MOSCOW - President Vladimir Putin on Tuesday slammed Washington for refusing to share intelligence with Russia on Syria, accusing it of muddled thinking.

“I believe some of our partners simply have mush for brains,” Putin said, expressing some of his strongest criticism yet of Washington’s handling of the Syrian crisis. Late last month Moscow launched a bombing campaign in Syria, saying it needed to target Islamic State jihadists before they cross into Russia, which has a large Muslim population.

But Washington and its allies slammed Russia’s intervention in the conflict, saying Moscow was also targeting Western-backed moderate rebels and sought to prop up the regime of Bashar al-Assad.

“Now, we often hear that our pilots are striking the wrong targets, not IS,” Putin said at an investment forum in Moscow explaining that Russia had asked Washington to provide a list of targets. But Washington declined. “‘No, we are not ready for this’ was the answer,” Putin quoted them as saying.

“Then we thought again and asked another question: then tell us where we should not strike. No answer too,” he said, adding: “That is not a joke. I did not make this up.” “How is it possible to work together?” he asked. “I think some of our partners simply have mush for brains, they do not have a clear understanding of what really happens in the country and what goals they are seeking to achieve.”

He also took issue with a decision by a US-led coalition to parachute in ammunition to rebels in Syria, saying the weapons could end up in the wrong hands.

In televised comments at the weekend, Putin acknowledged that Russia wanted to buttress the Syrian regime, saying Moscow’s task was to “stabilise the legitimate authorities and create conditions for the search of political compromise.”

“We are not striving for some sort of leadership on Syria,” he said at Tuesday’s forum.
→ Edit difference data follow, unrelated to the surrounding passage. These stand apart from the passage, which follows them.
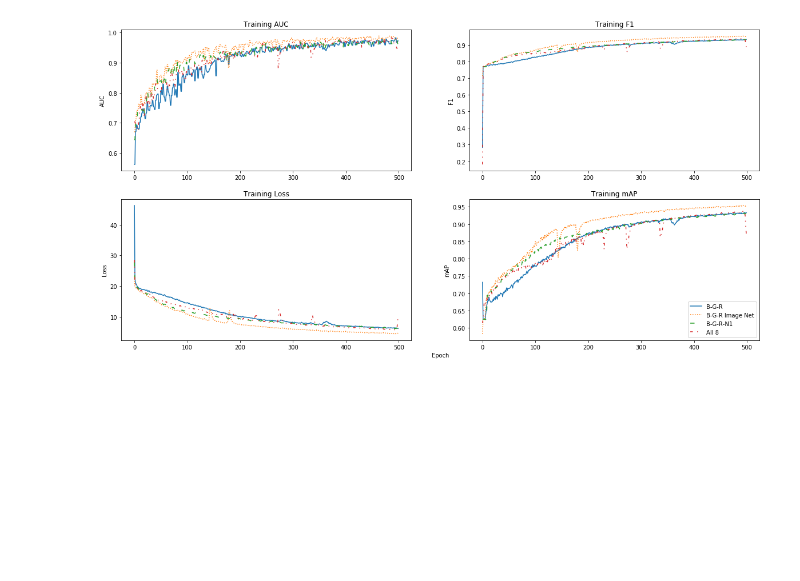
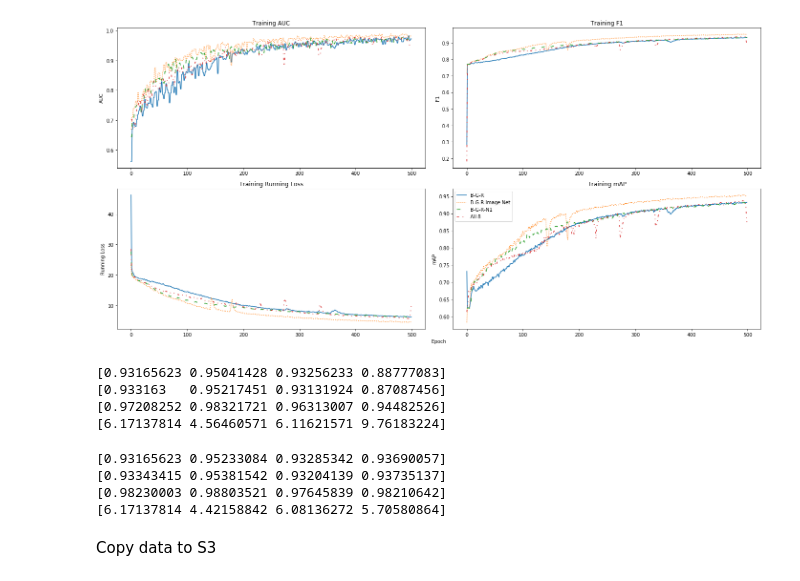
Before and after one commit to joemcglinchy/IS_segmentation, a Jupyter notebook: model_improvements/jstars_revisions/training_accuracies.ipynb, the cells around one changed output. Saved outputs shown, nothing was run; the diff lists cells and outputs as text; code cells hidden in the pictures; blank space fills up the shorter version.

Commit message:
test set figures

```diff
--- a/model_improvements/jstars_revisions/training_accuracies.ipynb
+++ b/model_improvements/jstars_revisions/training_accuracies.ipynb
@@ -30,29 +36,54 @@ mAP = np.array(mAP)
 # %%
 lstyles = ('solid', 'dotted', (0, (5, 10)), (0, (3, 5, 1, 5, 1, 5)))
 fig, ax = plt.subplots(2,2,figsize=(20,10), sharex=False)
 ax = ax.ravel()
 
-for i,m,arr,score in zip(range(4), mod_labels, (auc, f1, loss, mAP), ('AUC', 'F1', 'Loss', 'mAP')):
+for i,m,arr,score in zip(range(4), mod_labels, (auc, f1, loss, mAP), ('AUC', 'F1', 'Running Loss', 'mAP')):
     if i == 0:
         for j,l in enumerate(lstyles):
             lines = ax[i].plot(np.repeat(arr, repeats=2, axis=1).T[:,j], linestyle=l) # AUC recorded every other epoch
             ax[i].set_title(f'Training {score}')
             ax[i].set_ylabel(f'{score}')
             #ax[i].legend(lines, mod_labels)
     else:
         lines = []
         for j,l in enumerate(lstyles):
             line = ax[i].plot(arr.T[:,j], linestyle=l)
             ax[i].set_title(f'Training {score}')
             ax[i].set_ylabel(f'{score}')
             #ax[i].legend(lines, mod_labels)
 
             lines += [line[0]]
 
 ax[i].legend(lines, mod_labels) # put the legend on the last one
 fig.add_subplot(111, frameon=False)
 plt.tick_params(labelcolor='none', top=False, bottom=False, left=False, right=False)
 plt.xlabel('Epoch')
+
+plt.tight_layout()
+plt.savefig('./figs/training_plots.png')
 plt.show()
 # %% [output]
-[figure, old version]
+[figure, new version]
+# %%
+print(f1[:,-1])
+print(mAP[:,-1])
+print(auc[:,-1])
+print(loss[:,-1])
+# %% [output]
+[0.93165623 0.95041428 0.93256233 0.88777083]
+[0.933163   0.95217451 0.93131924 0.87087456]
+[0.97208252 0.98321721 0.96313007 0.94482526]
+[6.17137814 4.56460571 6.11621571 9.76183224]
+# %%
+print(f1.max(axis=1))
+print(mAP.max(axis=1))
+print(auc.max(axis=1))
+print(loss.min(axis=1))
+# %% [output]
+[0.93165623 0.95233084 0.93285342 0.93690057]
+[0.93343415 0.95381542 0.93204139 0.93735137]
+[0.98230003 0.98803521 0.97645839 0.98210642]
+[6.17137814 4.42158842 6.08136272 5.70580864]
+# %% [markdown]
+Copy data to S3
```
Also changed, not shown: parts of 3 cells of this notebook, 1 other file.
Meanwhile, al-Qaeda’s Syrian affiliate called for jihadists to attack Russia over its air strikes in Syria, as rockets hit Moscow’s Damascus embassy Tuesday where demonstrators had gathered to back the intervention. Israeli artillery also targeted Syrian army posts after two rockets fired from Syria hit the Israeli-occupied sector of the Golan Heights, the Jewish state’s military said.

The developments came a day after US-led coalition forces air-dropped ammunition to the Syrian Arab Coalition (SAC) battling jihadists near the Islamic State group’s northern stronghold of Raqa.
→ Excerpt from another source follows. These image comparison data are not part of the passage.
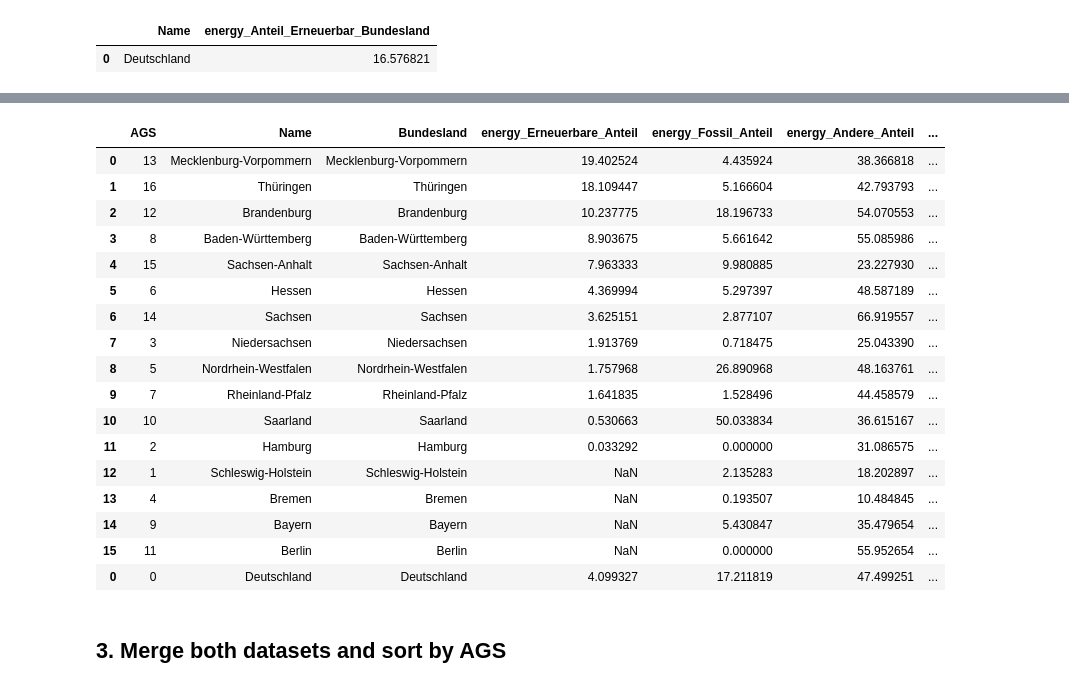
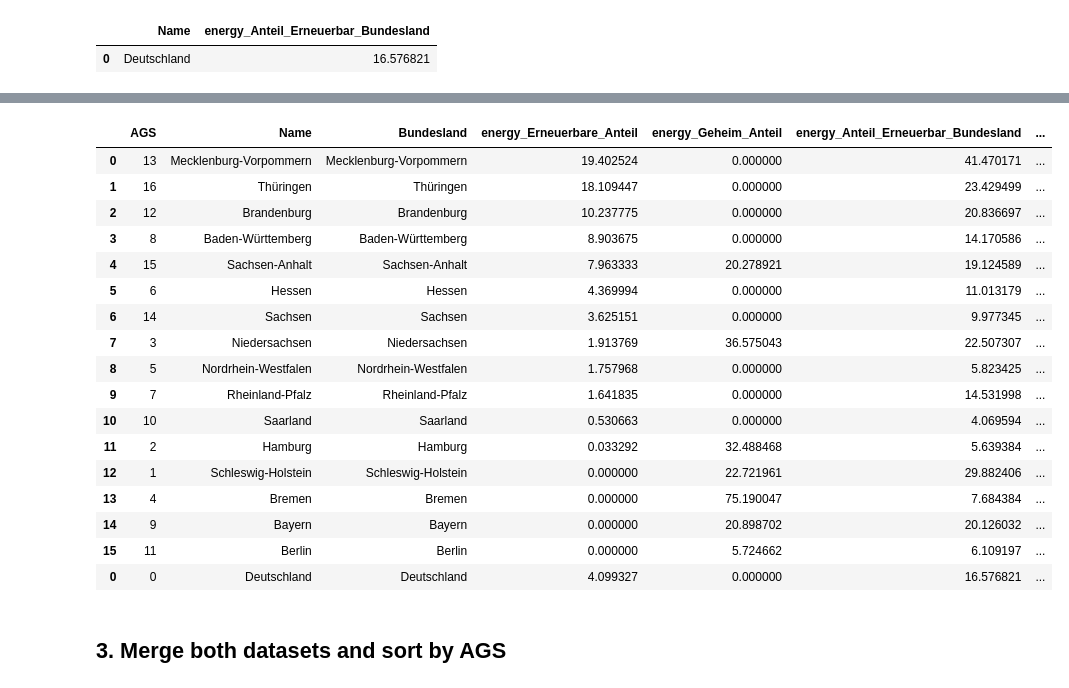
Before and after one commit to uclab-potsdam/klimataz, a Jupyter notebook: data/energy/final_ranking_energy.ipynb, the cells around one changed output, grey strips where cells are left out. Cells and saved outputs as stored; diff of their text form; code cells hidden in the pictures.

```diff
--- a/data/energy/final_ranking_energy.ipynb
+++ b/data/energy/final_ranking_energy.ipynb
@@ -264,7 +263,7 @@ blenr_filter
 | 16 | 16 | Thüringen | 1.673571e+07 | 1.729094e+07 | 1.817021e+07 | ... |
 17 rows × 203 columns
 # %%
-blcolumn_list = [x for x in enr_filter.columns if '_2020' in x if '_Anteil_' not in x]
+blcolumn_list = [x for x in enr_filter.columns if '_2020' in x if '_Anteil_' in x]
 blcolumn_list.extend(['AGS','Name',
  'Bundesland'])
 blcolumn_list
@@ -283,17 +275,18 @@ blcolumn_list
  'Bundesland']
 # %%
 blenr_energien = blenr_filter[blcolumn_list].copy()
-blenr_energien['Insgesamt'] = blenr_energien['energy_industry_consumption_insgesamt_2020']
-blenr_energien['Erneuerbare'] = blenr_energien[ 'energy_industry_consumption_Erneuerbare Energien_2020']
-blenr_energien['Fossil'] = blenr_energien[['energy_industry_consumption_Heizöl_2020','energy_industry_consumption_Kohle_2020']].sum(axis=1)
-blenr_energien['Andere'] = blenr_energien[['energy_industry_consumption_Sonstige Energieträger_2020','energy_industry_consumption_Strom_2020','energy_industry_consumption_Wärme_2020']].sum(axis=1)
-blenr_energien['Geheim'] = blenr_energien['energy_industry_consumption_insgesamt_2020']-blenr_energien[['Fossil','Andere','Erneuerbare']].sum(axis=1)
-blenr_energien['Erneuerbare_Anteil'] = blenr_energien['Erneuerbare']*100/blenr_energien['Insgesamt']
-blenr_energien['Fossil_Anteil'] = blenr_energien['Fossil']*100/blenr_energien['Insgesamt']
-blenr_energien['Andere_Anteil'] = blenr_energien['Andere']*100/blenr_energien['Insgesamt']
-blenr_energien['Geheim_Anteil'] = blenr_energien['Geheim']*100/blenr_energien['Insgesamt']
-blenr_energien['Geheim_Anteil'].fillna('100',inplace=True)
-blenr_energien =  blenr_energien[['AGS', 'Name','Bundesland','Erneuerbare_Anteil','Fossil_Anteil','Andere_Anteil','Geheim_Anteil','Insgesamt']]
+#blenr_energien['Insgesamt'] = blenr_energien['energy_industry_consumption_insgesamt_2020']
+#blenr_energien['Erneuerbare'] = blenr_energien[ 'energy_industry_consumption_Erneuerbare Energien_2020']
+#blenr_energien['Fossil'] = blenr_energien[['energy_industry_consumption_Heizöl_2020','energy_industry_consumption_Kohle_2020']].sum(axis=1)
+#blenr_energien['Andere'] = blenr_energien[['energy_industry_consumption_Sonstige Energieträger_2020','energy_industry_consumption_Strom_2020','energy_industry_consumption_Wärme_2020']].sum(axis=1)
+#blenr_energien['Geheim'] = blenr_energien['energy_industry_consumption_insgesamt_2020']-blenr_energien[['Fossil','Andere','Erneuerbare']].sum(axis=1)
+blenr_energien['Erneuerbare_Anteil'] = blenr_energien['energy_industry_consumption_Anteil_Erneuerbar_2020'].astype(float)
+#blenr_energien['Fossil_Anteil'] = blenr_energien['Fossil']*100/blenr_energien['Insgesamt']
+#blenr_energien['Andere_Anteil'] = blenr_energien['Andere']*100/blenr_energien['Insgesamt']
+blenr_energien['Geheim_Anteil'] = blenr_energien['energy_industry_consumption_Anteil_Geheim_2020'].astype(float)
+blenr_energien['Erneuerbare_Anteil'].fillna(0,inplace=True)
+blenr_energien['Geheim_Anteil'].fillna(100,inplace=True)
+blenr_energien =  blenr_energien[['AGS', 'Name','Bundesland','Erneuerbare_Anteil','Geheim_Anteil']]
 
 dl_energien = blenr_energien.loc[0]
 blenr_energien = blenr_energien[blenr_energien['AGS']>0]
@@ -394,26 +384,26 @@ blenr_energien
 # %%
 blenr_final = blenr_energien.copy()
-blenr_final.columns=['AGS', 'Name','Bundesland','energy_Erneuerbare_Anteil','energy_Fossil_Anteil','energy_Andere_Anteil','energy_Geheim_Anteil','energy_Insgesamt', 'energy_Anteil_Erneuerbar_Bundesland','energy_rank','energy_third']
+blenr_final.columns=['AGS', 'Name','Bundesland','energy_Erneuerbare_Anteil','energy_Geheim_Anteil', 'energy_Anteil_Erneuerbar_Bundesland','energy_rank','energy_third']
 blenr_final
 # %% [output]
-|  | AGS | Name | Bundesland | energy_Erneuerbare_Anteil | energy_Fossil_Anteil | energy_Andere_Anteil | ... |
-| 0 | 13 | Mecklenburg-Vorpommern | Mecklenburg-Vorpommern | 19.402524 | 4.435924 | 38.366818 | ... |
-| 1 | 16 | Thüringen | Thüringen | 18.109447 | 5.166604 | 42.793793 | ... |
-| 2 | 12 | Brandenburg | Brandenburg | 10.237775 | 18.196733 | 54.070553 | ... |
-| 3 | 8 | Baden-Württemberg | Baden-Württemberg | 8.903675 | 5.661642 | 55.085986 | ... |
-| 4 | 15 | Sachsen-Anhalt | Sachsen-Anhalt | 7.963333 | 9.980885 | 23.227930 | ... |
-| 5 | 6 | Hessen | Hessen | 4.369994 | 5.297397 | 48.587189 | ... |
-| 6 | 14 | Sachsen | Sachsen | 3.625151 | 2.877107 | 66.919557 | ... |
-| 7 | 3 | Niedersachsen | Niedersachsen | 1.913769 | 0.718475 | 25.043390 | ... |
-| 8 | 5 | Nordrhein-Westfalen | Nordrhein-Westfalen | 1.757968 | 26.890968 | 48.163761 | ... |
-| 9 | 7 | Rheinland-Pfalz | Rheinland-Pfalz | 1.641835 | 1.528496 | 44.458579 | ... |
-| 10 | 10 | Saarland | Saarland | 0.530663 | 50.033834 | 36.615167 | ... |
-| 11 | 2 | Hamburg | Hamburg | 0.033292 | 0.000000 | 31.086575 | ... |
-| 12 | 1 | Schleswig-Holstein | Schleswig-Holstein | NaN | 2.135283 | 18.202897 | ... |
-| 13 | 4 | Bremen | Bremen | NaN | 0.193507 | 10.484845 | ... |
-| 14 | 9 | Bayern | Bayern | NaN | 5.430847 | 35.479654 | ... |
-| 15 | 11 | Berlin | Berlin | NaN | 0.000000 | 55.952654 | ... |
-| 0 | 0 | Deutschland | Deutschland | 4.099327 | 17.211819 | 47.499251 | ... |
+|  | AGS | Name | Bundesland | energy_Erneuerbare_Anteil | energy_Geheim_Anteil | energy_Anteil_Erneuerbar_Bundesland | ... |
+| 0 | 13 | Mecklenburg-Vorpommern | Mecklenburg-Vorpommern | 19.402524 | 0.000000 | 41.470171 | ... |
+| 1 | 16 | Thüringen | Thüringen | 18.109447 | 0.000000 | 23.429499 | ... |
+| 2 | 12 | Brandenburg | Brandenburg | 10.237775 | 0.000000 | 20.836697 | ... |
+| 3 | 8 | Baden-Württemberg | Baden-Württemberg | 8.903675 | 0.000000 | 14.170586 | ... |
+| 4 | 15 | Sachsen-Anhalt | Sachsen-Anhalt | 7.963333 | 20.278921 | 19.124589 | ... |
+| 5 | 6 | Hessen | Hessen | 4.369994 | 0.000000 | 11.013179 | ... |
+| 6 | 14 | Sachsen | Sachsen | 3.625151 | 0.000000 | 9.977345 | ... |
+| 7 | 3 | Niedersachsen | Niedersachsen | 1.913769 | 36.575043 | 22.507307 | ... |
+| 8 | 5 | Nordrhein-Westfalen | Nordrhein-Westfalen | 1.757968 | 0.000000 | 5.823425 | ... |
+| 9 | 7 | Rheinland-Pfalz | Rheinland-Pfalz | 1.641835 | 0.000000 | 14.531998 | ... |
+| 10 | 10 | Saarland | Saarland | 0.530663 | 0.000000 | 4.069594 | ... |
+| 11 | 2 | Hamburg | Hamburg | 0.033292 | 32.488468 | 5.639384 | ... |
+| 12 | 1 | Schleswig-Holstein | Schleswig-Holstein | 0.000000 | 22.721961 | 29.882406 | ... |
+| 13 | 4 | Bremen | Bremen | 0.000000 | 75.190047 | 7.684384 | ... |
+| 14 | 9 | Bayern | Bayern | 0.000000 | 20.898702 | 20.126032 | ... |
+| 15 | 11 | Berlin | Berlin | 0.000000 | 5.724662 | 6.109197 | ... |
+| 0 | 0 | Deutschland | Deutschland | 4.099327 | 0.000000 | 16.576821 | ... |
 # %% [markdown]
 ## 3. Merge both datasets and sort by AGS
 # %%
```
Also changed, not shown: parts of 14 cells of this notebook, 3 other files.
Abu Mohamed al-Jolani, head of Syria’s Al-Qaeda affiliate Al-Nusra Front, urged jihadists in the Caucasus to target Russians because of Moscow’s air campaign.
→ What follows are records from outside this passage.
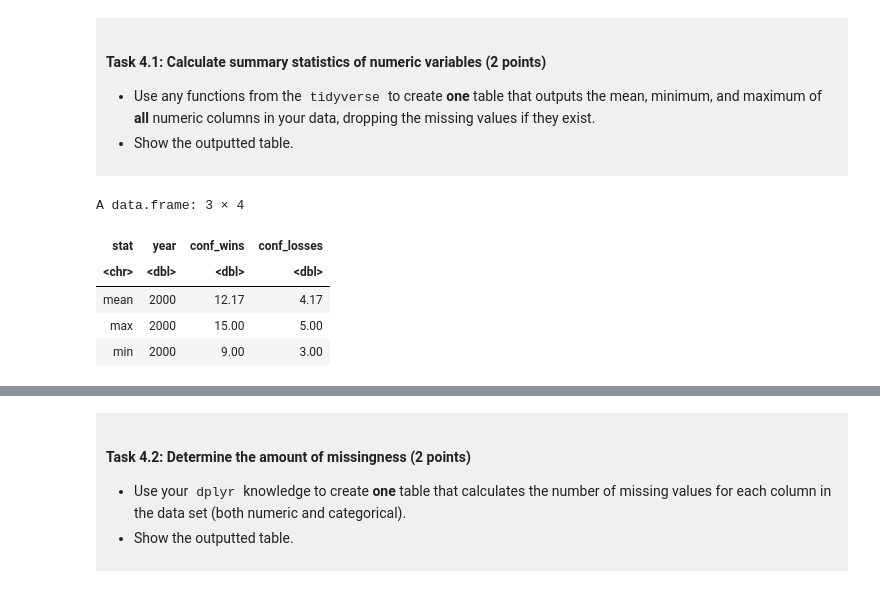
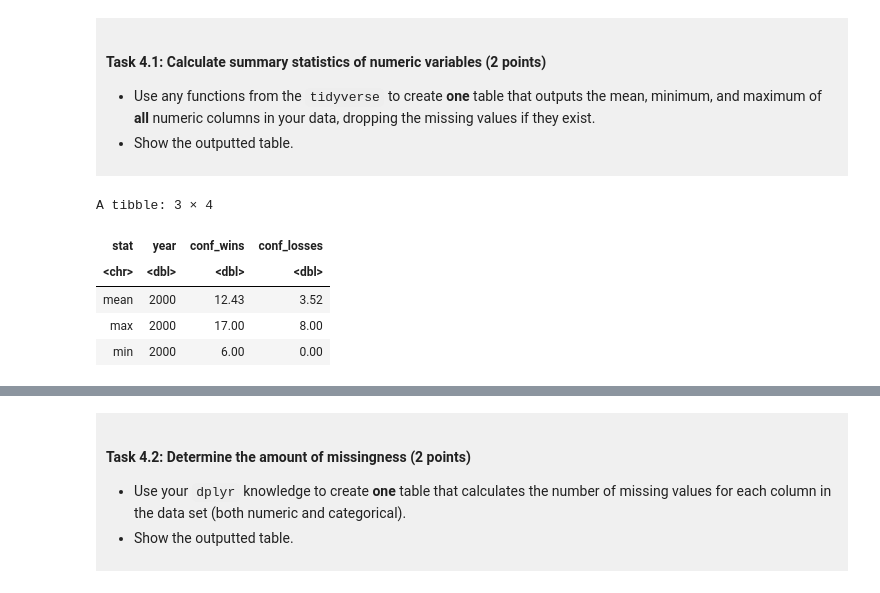
Before and after one commit to Maddi-808/dsci-100-project-madison-kuan, a Jupyter notebook: dsci-100-project-notebook.ipynb, the cells around one changed output, grey strips where cells are left out. Saved outputs shown, nothing was run; the diff lists cells and outputs as text; code cells hidden in the pictures.

```diff
--- a/dsci-100-project-notebook.ipynb
+++ b/dsci-100-project-notebook.ipynb
@@ -223,9 +223,9 @@ Produce a tidy data set that could be used to answer your research question usin
 tidy_ncaa_data <- ncaa_data |>
     select(year,conf_wins, conf_losses, tourney_finish) |> #isolating only the variables I need
     filter(year == "2000") |> # getting only data from year 2000
-    mutate(tourney_finish = as.factor(tourney_finish)) |> # making the thing I am trying to predict a factor
-   head(6) #getting the first 6 rows
-tidy_ncaa_data
+    mutate(tourney_finish = as.factor(tourney_finish)) # making the thing I am trying to predict a factor
+
+head(tidy_ncaa_data, 6) #getting the first 6 rows
 # %% [output]
 A tibble: 6 × 4
 | year | conf_wins | conf_losses | tourney_finish |
@@ -265,28 +265,29 @@ You will refine your research question (if needed) and produce a tidy data set.
 </div>
 # %%
 ncaa_mean <- tidy_ncaa_data |>
-    summarize(across(year:conf_losses, mean)) #tried to make three seperate dataframes and then connect them on top
-                                                #of each other like lego but didn't work
+    summarize(across(year:conf_losses, mean)) #got the mean for all numerical data; made a one row tibble for each stat
+
 #ncaa_mean
 
-ncaa_max <- tidy_ncaa_data |>     #printed each dataframe out so I could read the values and turn them into vectors
+ncaa_max <- tidy_ncaa_data |>     #printed each tibble out so I could read the values and turn them into vectors
     summarize(across(year:conf_losses, max))
 #ncaa_max
 
 ncaa_min <- tidy_ncaa_data |>
     summarize(across(year:conf_losses, min))
 #ncaa_min
 
-ncaa_summary <- data.frame(stat = c("mean", "max", "min"),
+ncaa_summary <- tibble(stat = c("mean", "max", "min"),
                            year = c(2000, 2000, 2000),
-                           conf_wins = c(12.17, 15, 9),
-                           conf_losses = c(4.17, 5, 3)) #referred to a coding help website called w3schools to figure out how
-                                                            #how to make my own dataframe from scratch
+                           conf_wins = c(12.43, 17, 6),
+                           conf_losses = c(3.52, 8, 0)) #referred to a coding help website called w3schools to figure out how
+                                                         #how to make my own dataframe from scratch, then I decided to try
+                                                         # putting tibble instead and it worked! Chose tibble for consistency
 ncaa_summary
 # %% [output]
-A data.frame: 3 × 4
+A tibble: 3 × 4
 | stat | year | conf_wins | conf_losses |
 | <chr> | <dbl> | <dbl> | <dbl> |
-| mean | 2000 | 12.17 | 4.17 |
-| max | 2000 | 15.00 | 5.00 |
-| min | 2000 | 9.00 | 3.00 |
+| mean | 2000 | 12.43 | 3.52 |
+| max | 2000 | 17.00 | 8.00 |
+| min | 2000 | 6.00 | 0.00 |
```
Also changed, not shown: parts of 5 cells of this notebook.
“If the Russian army kills the people of Syria, then kill their people. And if they kill our soldiers, then kill their soldiers. An eye for an eye,” Jolani said in an audio recording released late Monday.

He pledged that Moscow’s air war, which began on September 30, would have dire consequences.

“The war in Syria will make the Russians forget the horrors that they found in Afghanistan,” Jolani said, adding: “They will be shattered, with God’s permission, on Syria’s doorstep.”

Russia has said its raids are targeting Al-Nusra’s jihadist rival IS and other “terrorist” groups.

A US-led air coalition fighting IS in Syria has also targeted Al-Nusra several times.

Jolani urged armed opposition groups to shelve their differences until both air campaigns had been defeated.

“Delay the disputes until the demise and smashing of the Western Crusader and Russian campaign on Syrian land,” he said.

Jolani also called on armed groups to “hurl hundreds of rockets” daily at villages inhabited by the Alawite minority, the sect from which President Bashar al-Assad hails.

“When they will stop attacking our village and cities, we will stop attacking theirs.”

Jolani said he would pay “three million euros ($3.4 million) for anyone who can kill Bashar al-Assad and end his story”.

“How long must Muslims delay their rights and shed their blood for a man who loves his power?”

He said he would pay the bounty even if a member of Assad’s own family killed him.

Jolani also offered “two million euros ($2.2 million) for whoever kills Hassan Nasrallah”, leader of Lebanon’s Shiite Hezbollah movement whose men have been fighting alongside Assad’s forces.

Tuesday morning’s rocket attack on Moscow’s diplomatic compound in Damascus sparked panic among some 300 demonstrators expressing their support for Moscow’s air war.

Two rockets slammed into the complex as the demonstrators waved Russian flags and pictures of Russian President Vladimir Putin.

“Two rockets hit embassy territory at 10:15 am. No one was killed or wounded,” Russian news agency Interfax quoted embassy official Eldar Kurbanov as saying.

The Syrian Observatory for Human Rights said the rockets were fired from the eastern edges of the capital, where Islamist rebels are entrenched.